Today I am sitting just inside the door of the place that made me feel that Florence was home. Today, I’m back, sitting in the shadow of the Duomo.
If I focus, I can almost hear Rami at the bar behind me. I can smell the fresh crepes they used to make, and I can hear the American students asking for a cold brew iced coffee. Even the colors in here have stayed almost the same, and the floor they oddly kept – the cheaply-made mosaic of harshly cut chunks of squared white and black marble. We were still living in the old house when Astor closed its doors for the last time. For a while, as we passed the gates, closed and locked with a chain, we heard rumors of McDonald’s coming into the Piazza of the Duomo.

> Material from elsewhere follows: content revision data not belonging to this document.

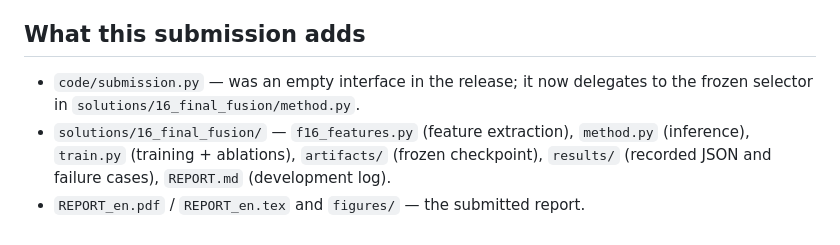
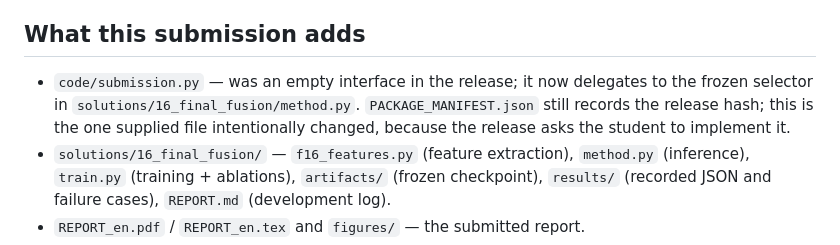
Before and after one commit to JINWEI-1031/mp2-dase7506, a Markdown page: README.md, the part around the change. GitHub-like rendering.

Commit message:
Document the intentional submission.py change

```diff
--- a/README.md
+++ b/README.md
@@ -44,7 +44,9 @@ their hashes.
 ## What this submission adds
 
 * `code/submission.py` — was an empty interface in the release; it now delegates to the frozen
-  selector in `solutions/16_final_fusion/method.py`.
+  selector in `solutions/16_final_fusion/method.py`. `PACKAGE_MANIFEST.json` still records the
+  release hash; this is the one supplied file intentionally changed, because the release asks the
+  student to implement it.
 * `solutions/16_final_fusion/` — `f16_features.py` (feature extraction), `method.py` (inference),
   `train.py` (training + ablations), `artifacts/` (frozen checkpoint), `results/` (recorded
   JSON and failure cases), `REPORT.md` (development log).
```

Instead, it became Arnold’s Coffee.
Astor wasn’t any place that I would’ve chosen as a hangout – and if I hadn’t had Astor here, I wouldn’t come to Arnold’s now– but this hole in the wall opposite of the door to the Cupola holds my whole heart. Plus, it’s still the laid-back place that isn’t busy enough to be bothered by me huddled in the corner for hours.
Here is where I met my husband. Here is where we spent the night of our wedding – popping bottles of Champagne with the owner who seemed deliriously happy that we were here before going off frolicking around town. It was in the basement below me that I started to run Pub Crawls (now illegal for obvious reasons) and learned that any beer labeled BEER is going to be a bad hangover. I learned to love coffee here. I learned to love Florence. It was at this door that first night of New Years Eve that the bouncer cleared the way so I could at least kiss Rami around midnight as he churned out drink after drink, and it was here that I had Jim, my stepfather, finally feel like a part of my life, like my family was whole again, as he and my mother met Rami for the first time.

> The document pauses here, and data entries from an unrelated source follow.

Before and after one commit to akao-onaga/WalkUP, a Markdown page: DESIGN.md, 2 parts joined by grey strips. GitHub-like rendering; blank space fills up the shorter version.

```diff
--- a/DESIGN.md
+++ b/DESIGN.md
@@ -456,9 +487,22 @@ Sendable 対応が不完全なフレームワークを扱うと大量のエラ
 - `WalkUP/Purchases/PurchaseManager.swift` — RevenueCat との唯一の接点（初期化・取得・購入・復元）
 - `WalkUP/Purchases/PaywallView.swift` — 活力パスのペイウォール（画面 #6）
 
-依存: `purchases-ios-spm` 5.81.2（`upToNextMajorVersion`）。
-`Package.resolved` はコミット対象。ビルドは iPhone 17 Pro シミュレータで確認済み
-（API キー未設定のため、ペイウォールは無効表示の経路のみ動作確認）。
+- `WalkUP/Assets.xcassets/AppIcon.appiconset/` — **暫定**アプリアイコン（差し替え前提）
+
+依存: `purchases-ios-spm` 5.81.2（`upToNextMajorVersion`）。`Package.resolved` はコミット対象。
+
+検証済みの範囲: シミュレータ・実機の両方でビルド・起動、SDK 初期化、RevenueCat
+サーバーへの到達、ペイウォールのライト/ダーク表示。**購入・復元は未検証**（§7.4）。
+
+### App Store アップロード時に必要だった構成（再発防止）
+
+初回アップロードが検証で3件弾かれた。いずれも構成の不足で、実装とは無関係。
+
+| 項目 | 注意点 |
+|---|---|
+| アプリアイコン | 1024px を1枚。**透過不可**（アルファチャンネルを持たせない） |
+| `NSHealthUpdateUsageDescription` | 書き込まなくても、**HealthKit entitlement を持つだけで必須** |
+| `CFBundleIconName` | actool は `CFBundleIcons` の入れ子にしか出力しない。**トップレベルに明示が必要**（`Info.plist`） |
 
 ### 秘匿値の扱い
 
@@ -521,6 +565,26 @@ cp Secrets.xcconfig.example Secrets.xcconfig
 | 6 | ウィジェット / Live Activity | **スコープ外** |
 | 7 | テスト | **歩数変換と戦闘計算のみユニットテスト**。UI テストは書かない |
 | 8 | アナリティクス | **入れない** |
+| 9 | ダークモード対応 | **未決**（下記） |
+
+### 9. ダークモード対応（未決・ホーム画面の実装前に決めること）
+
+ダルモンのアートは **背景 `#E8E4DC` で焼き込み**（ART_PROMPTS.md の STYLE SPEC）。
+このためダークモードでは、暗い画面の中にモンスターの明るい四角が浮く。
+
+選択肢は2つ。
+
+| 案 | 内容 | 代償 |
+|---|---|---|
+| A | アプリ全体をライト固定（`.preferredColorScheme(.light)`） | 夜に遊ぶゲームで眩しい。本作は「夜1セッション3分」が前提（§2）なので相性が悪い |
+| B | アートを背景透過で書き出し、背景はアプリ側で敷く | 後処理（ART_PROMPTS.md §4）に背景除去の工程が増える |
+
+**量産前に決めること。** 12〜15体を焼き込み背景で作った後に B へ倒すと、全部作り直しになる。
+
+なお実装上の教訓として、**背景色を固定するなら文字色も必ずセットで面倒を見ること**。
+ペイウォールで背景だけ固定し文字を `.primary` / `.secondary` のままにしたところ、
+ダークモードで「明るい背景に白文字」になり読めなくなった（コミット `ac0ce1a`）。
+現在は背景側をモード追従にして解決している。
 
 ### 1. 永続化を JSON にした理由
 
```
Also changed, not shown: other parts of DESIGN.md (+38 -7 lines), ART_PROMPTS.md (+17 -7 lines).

It was through these doors every day that I watched the Duomo and learned its moods. I saw scaffolding go up on years of dirt – only to be uncovered months or years later – the green, white, and pink of the marble shining as brilliantly as when the Medici set their eyes on these walls.
I’ve drunk outside of these doors late into the early mornings and carried drunk American girls out of the bathrooms and down the streets, making sure they got home safely because if I didn’t do it, nobody would. Just a few seats down from me was where I was sitting when a girl came in on a Sunday morning in PJs and requested a glass of milk as she pulled out a box of cereal and her laptop from her bag. I was here patiently waiting for Rami to turn the Wifi back on after he’d cut the connection on purpose to ward off those that’d steal the connection as they sat outside on the curb.
It was in this bar that I stood in the kitchen with Frou – a man from Bangladesh that worked in the kitchen. We had a relationship for three years but never spoke with words. On one Thanksgiving as I was peeling potatoes, another owner came in and bad mouthed everyone because “they didn’t know English” – I resolved never to be that way. IT was in this bar that I walked in one night to a wedding party that somehow came from Lawrence, MA – and I spent the rest of the evening sharing drinks and stories about home and Benedetti’s subs, then led them to the club with promises of keeping in touch if I ever made it back to the states together with Rami.
It was in this bar one Christmas, that Rami had to kick out a homeless man, after he had been here for hours, and tried to light a cigarette three times. It was here that the couple staying in the four seasons took me aside and demanded a proper reason why Rami was here instead of working in a high-end bar. They came back the following two days for his martinis. IT was in this bar, I met some of my best friends from this city = most have moved on, but here I am, still here, still writing, still missing them all and missing everything and everyone at the same time and now all I wish was that Rami was behind that bar again.
This place isn’t beautiful – and it never was. It isn’t a must-see in this must-see city, and now it is simply a knock-off Starbucks – a half-hearted attempt at an American coffee place that fills with teenage Italians that Instagram their big coffees and foreigners that feel better walking around with a paper cup instead of learning the delicacies of sipping out of fine porcelain under chandeliers.
And it’s still my little place. It still is my little comfort – even if now I’m just the one that sits by the door with her laptop, instead of walking into a place everyone knows my name – and I’m ok with that.